As I said, the bill is partially justified, and I choose that word carefully, by moral arguments, but I suspect simpler motives: Cali-Caesar needs to pay the coronavirus bill, and someone must render unto him. You million- or billionaires have plenty, so pony up, or we’ll turn the masses on you.
Supporters estimate that the proposed wealth tax could raise $7.5 billion a year for California. Opponents point to the already rapid flight of tax and high-cost-of-living refugees. As in the case of Mr. Musk, if wealthy individuals feel they’re being fleeced – and they can’t help but worry over the unbusinesslike, morally tinged, hint of social-engineering in comments made by wealth tax supporters – less rapacious states, Texas, for one, may start looking like home.

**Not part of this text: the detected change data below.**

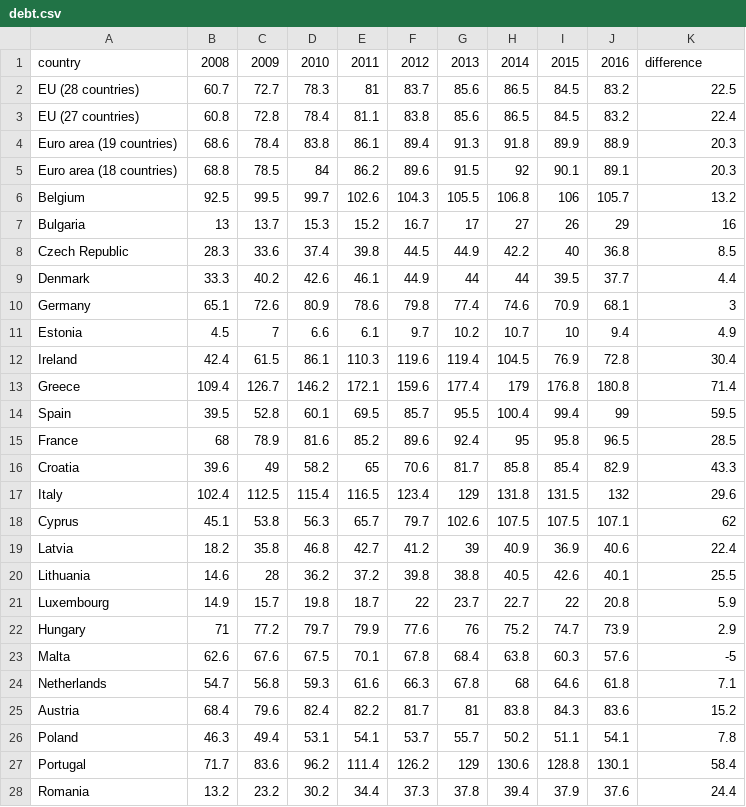
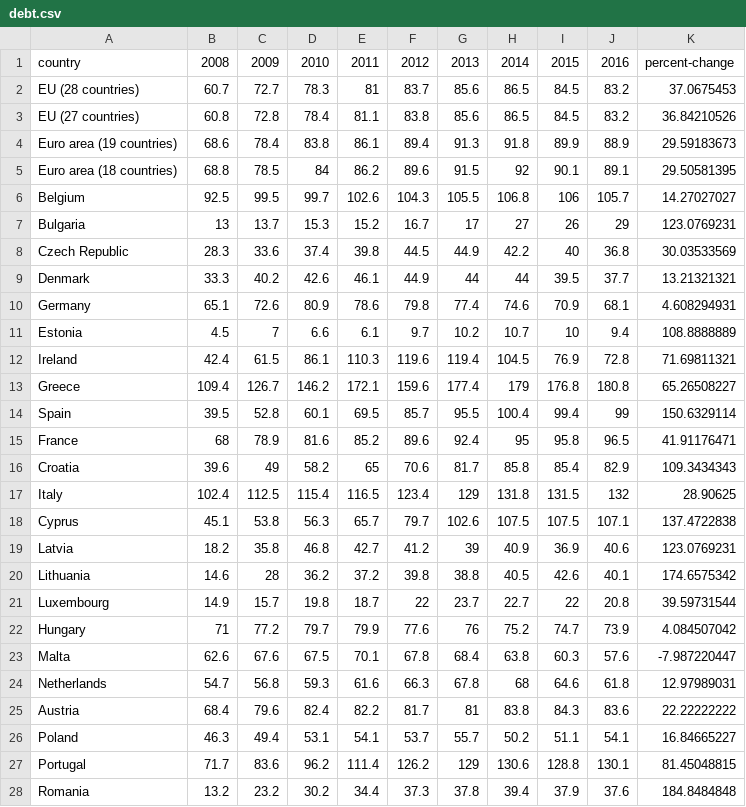
Before and after one commit to kentakodama/Das-Map, a CSV file: debt.csv, drawn as a sheet; only a part is shown; the diff covers the shown part only.

```diff
--- a/debt.csv
+++ b/debt.csv
@@ -1,28 +1,28 @@
-country,2008,2009,2010,2011,2012,2013,2014,2015,2016,difference
-EU (28 countries),60.7,72.7,78.3,81,83.7,85.6,86.5,84.5,83.2,22.5
-EU (27 countries),60.8,72.8,78.4,81.1,83.8,85.6,86.5,84.5,83.2,22.4
-Euro area (19 countries),68.6,78.4,83.8,86.1,89.4,91.3,91.8,89.9,88.9,20.3
-Euro area (18 countries),68.8,78.5,84,86.2,89.6,91.5,92,90.1,89.1,20.3
-Belgium,92.5,99.5,99.7,102.6,104.3,105.5,106.8,106,105.7,13.2
-Bulgaria,13,13.7,15.3,15.2,16.7,17,27,26,29,16
-Czech Republic,28.3,33.6,37.4,39.8,44.5,44.9,42.2,40,36.8,8.5
-Denmark,33.3,40.2,42.6,46.1,44.9,44,44,39.5,37.7,4.4
-Germany,65.1,72.6,80.9,78.6,79.8,77.4,74.6,70.9,68.1,3
-Estonia,4.5,7,6.6,6.1,9.7,10.2,10.7,10,9.4,4.9
-Ireland,42.4,61.5,86.1,110.3,119.6,119.4,104.5,76.9,72.8,30.4
-Greece,109.4,126.7,146.2,172.1,159.6,177.4,179,176.8,180.8,71.4
-Spain,39.5,52.8,60.1,69.5,85.7,95.5,100.4,99.4,99,59.5
-France,68,78.9,81.6,85.2,89.6,92.4,95,95.8,96.5,28.5
-Croatia,39.6,49,58.2,65,70.6,81.7,85.8,85.4,82.9,43.3
-Italy,102.4,112.5,115.4,116.5,123.4,129,131.8,131.5,132,29.6
-Cyprus,45.1,53.8,56.3,65.7,79.7,102.6,107.5,107.5,107.1,62
-Latvia,18.2,35.8,46.8,42.7,41.2,39,40.9,36.9,40.6,22.4
-Lithuania,14.6,28,36.2,37.2,39.8,38.8,40.5,42.6,40.1,25.5
-Luxembourg,14.9,15.7,19.8,18.7,22,23.7,22.7,22,20.8,5.9
-Hungary,71,77.2,79.7,79.9,77.6,76,75.2,74.7,73.9,2.9
-Malta,62.6,67.6,67.5,70.1,67.8,68.4,63.8,60.3,57.6,-5
-Netherlands,54.7,56.8,59.3,61.6,66.3,67.8,68,64.6,61.8,7.1
-Austria,68.4,79.6,82.4,82.2,81.7,81,83.8,84.3,83.6,15.2
-Poland,46.3,49.4,53.1,54.1,53.7,55.7,50.2,51.1,54.1,7.8
-Portugal,71.7,83.6,96.2,111.4,126.2,129,130.6,128.8,130.1,58.4
-Romania,13.2,23.2,30.2,34.4,37.3,37.8,39.4,37.9,37.6,24.4
+country,2008,2009,2010,2011,2012,2013,2014,2015,2016,percent-change
+EU (28 countries),60.7,72.7,78.3,81,83.7,85.6,86.5,84.5,83.2,37.0675453
+EU (27 countries),60.8,72.8,78.4,81.1,83.8,85.6,86.5,84.5,83.2,36.84210526
+Euro area (19 countries),68.6,78.4,83.8,86.1,89.4,91.3,91.8,89.9,88.9,29.59183673
+Euro area (18 countries),68.8,78.5,84,86.2,89.6,91.5,92,90.1,89.1,29.50581395
+Belgium,92.5,99.5,99.7,102.6,104.3,105.5,106.8,106,105.7,14.27027027
+Bulgaria,13,13.7,15.3,15.2,16.7,17,27,26,29,123.0769231
+Czech Republic,28.3,33.6,37.4,39.8,44.5,44.9,42.2,40,36.8,30.03533569
+Denmark,33.3,40.2,42.6,46.1,44.9,44,44,39.5,37.7,13.21321321
+Germany,65.1,72.6,80.9,78.6,79.8,77.4,74.6,70.9,68.1,4.608294931
+Estonia,4.5,7,6.6,6.1,9.7,10.2,10.7,10,9.4,108.8888889
+Ireland,42.4,61.5,86.1,110.3,119.6,119.4,104.5,76.9,72.8,71.69811321
+Greece,109.4,126.7,146.2,172.1,159.6,177.4,179,176.8,180.8,65.26508227
+Spain,39.5,52.8,60.1,69.5,85.7,95.5,100.4,99.4,99,150.6329114
+France,68,78.9,81.6,85.2,89.6,92.4,95,95.8,96.5,41.91176471
+Croatia,39.6,49,58.2,65,70.6,81.7,85.8,85.4,82.9,109.3434343
+Italy,102.4,112.5,115.4,116.5,123.4,129,131.8,131.5,132,28.90625
+Cyprus,45.1,53.8,56.3,65.7,79.7,102.6,107.5,107.5,107.1,137.4722838
+Latvia,18.2,35.8,46.8,42.7,41.2,39,40.9,36.9,40.6,123.0769231
+Lithuania,14.6,28,36.2,37.2,39.8,38.8,40.5,42.6,40.1,174.6575342
+Luxembourg,14.9,15.7,19.8,18.7,22,23.7,22.7,22,20.8,39.59731544
+Hungary,71,77.2,79.7,79.9,77.6,76,75.2,74.7,73.9,4.084507042
+Malta,62.6,67.6,67.5,70.1,67.8,68.4,63.8,60.3,57.6,-7.987220447
+Netherlands,54.7,56.8,59.3,61.6,66.3,67.8,68,64.6,61.8,12.97989031
+Austria,68.4,79.6,82.4,82.2,81.7,81,83.8,84.3,83.6,22.22222222
+Poland,46.3,49.4,53.1,54.1,53.7,55.7,50.2,51.1,54.1,16.84665227
+Portugal,71.7,83.6,96.2,111.4,126.2,129,130.6,128.8,130.1,81.45048815
+Romania,13.2,23.2,30.2,34.4,37.3,37.8,39.4,37.9,37.6,184.8484848
```
Also changed, not shown: 5 edited cells elsewhere in this file, 1 other file.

If you posit paranoia, consider the wealth tax bill’s provisions for enforcement: anyone leaving California in the wake of its passage will still be on the hook. Bonta explains it like this: you earned the money here; you owe us the tax – for ten years. We might ask: if a billionaire who earned her boodle in New York moves to CA, would her assets be wealth-tax exempt?
I concede one point: we all must pay taxes. Gerald R. Ford-class aircraft carriers aren’t free, after all. When I earn money, though, to whom does it belong? I argue that it is mine, no matter the state, and it travels with me. In the US, the people are sovereign, not the state, and in our country, principle is everything – the Founding Fathers told me so.
AB 2088 is unlikely to pass in its current form. Even the state’s governor questions its provisions. The legality of chasing tax exiles into other states is uncertain and would certainly be challenged in court, although the federal government follows the same path with Americans who renounce their citizenship: technically, they’re on the tax hook for 10 years, though enforcement is likely difficult.
If California needs to pay pandemic costs, let the government propose a reasonable bill. Let the rich pay more – why not? – but moderate your terms, please. Long term, class-war rhetoric is unlikely to satisfy anyone, and once the November elections are done, we hope to see it slowly pass away.